I'd like the data beneath this line reproduced exactly, without any of its images.

═════ Input data ═════

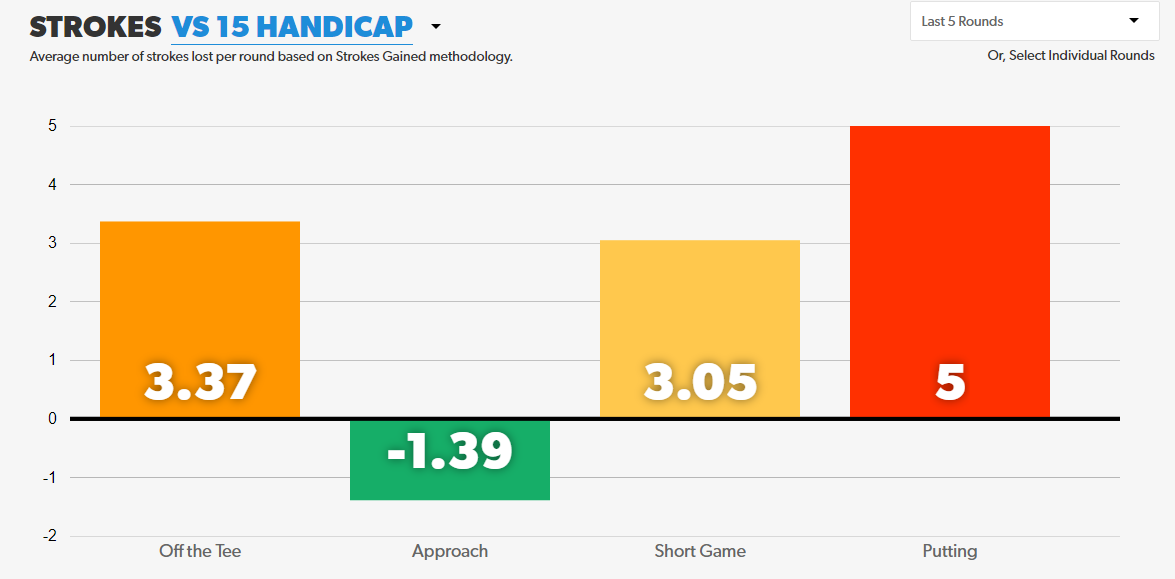
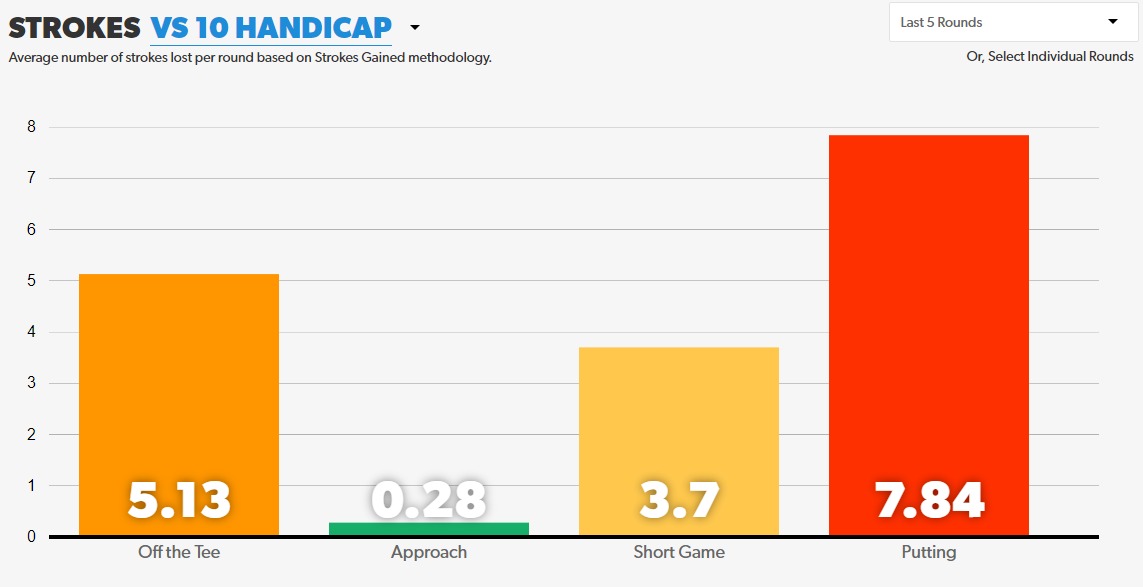
first image

diff --git a/_posts/2017-10-22-insights.md b/_posts/2017-10-22-insights.md
@@ -1,0 +1,24 @@
+---
+layout: post
+title: "Where to Improve"
+description: "Analysing my needs"
+categories: [analysis]
+tags: [analysis,stats,planning]
+---
+## What should I work on?
+Now I've decided to be structured about how I improve at golf, what do I work on? I've got a coach I am seeing once a month roughly and we are focusing on getting me inside on the way down and not flipping through release, slow progress but it is coming along.
+
+I've used Game Golf for a while as I mentioned, but lets see if we can look at the data to see where to focus. You can select a taregt handicap range and the rounds you want to analyse, and get a view of where you are loising strokes. I'm keen to get to low teens handicap as a starter, sollets measure myself against a 10 handicapper, and use the last 5 rounds as they are the most representative of my current game:
+
+![Insights](\img\insights_21oct.PNG){:class="img-responsive"}
+
+I'm pretty happy with the approach stat, shows what I usually think which is my mid to short iron game is my strength. I'm surprised my short game isn't hurting me more, but maybe my approach is helping there.
+
+Putting and off the tee are the obvious focus. Putting is something nice and easy to work on over the off season, so I will be focusing on that and talking more about it in the coming weeks.
+
+Off the tee is where my game really pivots I think, so lets focus there, and over the next few rounds I want to answer the following over the next few days:
+* Should I be using my driver?
+* What is my safe shot?
+* Where do I find my confidence.
+
+But the first thing to answer is can I drive the ball?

═════

== Solved exercise ==
first image

diff --git a/_posts/2017-10-22-insights.md b/_posts/2017-10-22-insights.md
@@ -1,0 +1,24 @@
+---
+layout: post
+title: "Where to Improve"
+description: "Analysing my needs"
+categories: [analysis]
+tags: [analysis,stats,planning]
+---
+## What should I work on?
+Now I've decided to be structured about how I improve at golf, what do I work on? I've got a coach I am seeing once a month roughly and we are focusing on getting me inside on the way down and not flipping through release, slow progress but it is coming along.
+
+I've used Game Golf for a while as I mentioned, but lets see if we can look at the data to see where to focus. You can select a taregt handicap range and the rounds you want to analyse, and get a view of where you are loising strokes. I'm keen to get to low teens handicap as a starter, sollets measure myself against a 10 handicapper, and use the last 5 rounds as they are the most representative of my current game:
+
+![Insights](\img\insights_21oct.PNG){:class="img-responsive"}
+
+I'm pretty happy with the approach stat, shows what I usually think which is my mid to short iron game is my strength. I'm surprised my short game isn't hurting me more, but maybe my approach is helping there.
+
+Putting and off the tee are the obvious focus. Putting is something nice and easy to work on over the off season, so I will be focusing on that and talking more about it in the coming weeks.
+
+Off the tee is where my game really pivots I think, so lets focus there, and over the next few rounds I want to answer the following over the next few days:
+* Should I be using my driver?
+* What is my safe shot?
+* Where do I find my confidence.
+
+But the first thing to answer is can I drive the ball?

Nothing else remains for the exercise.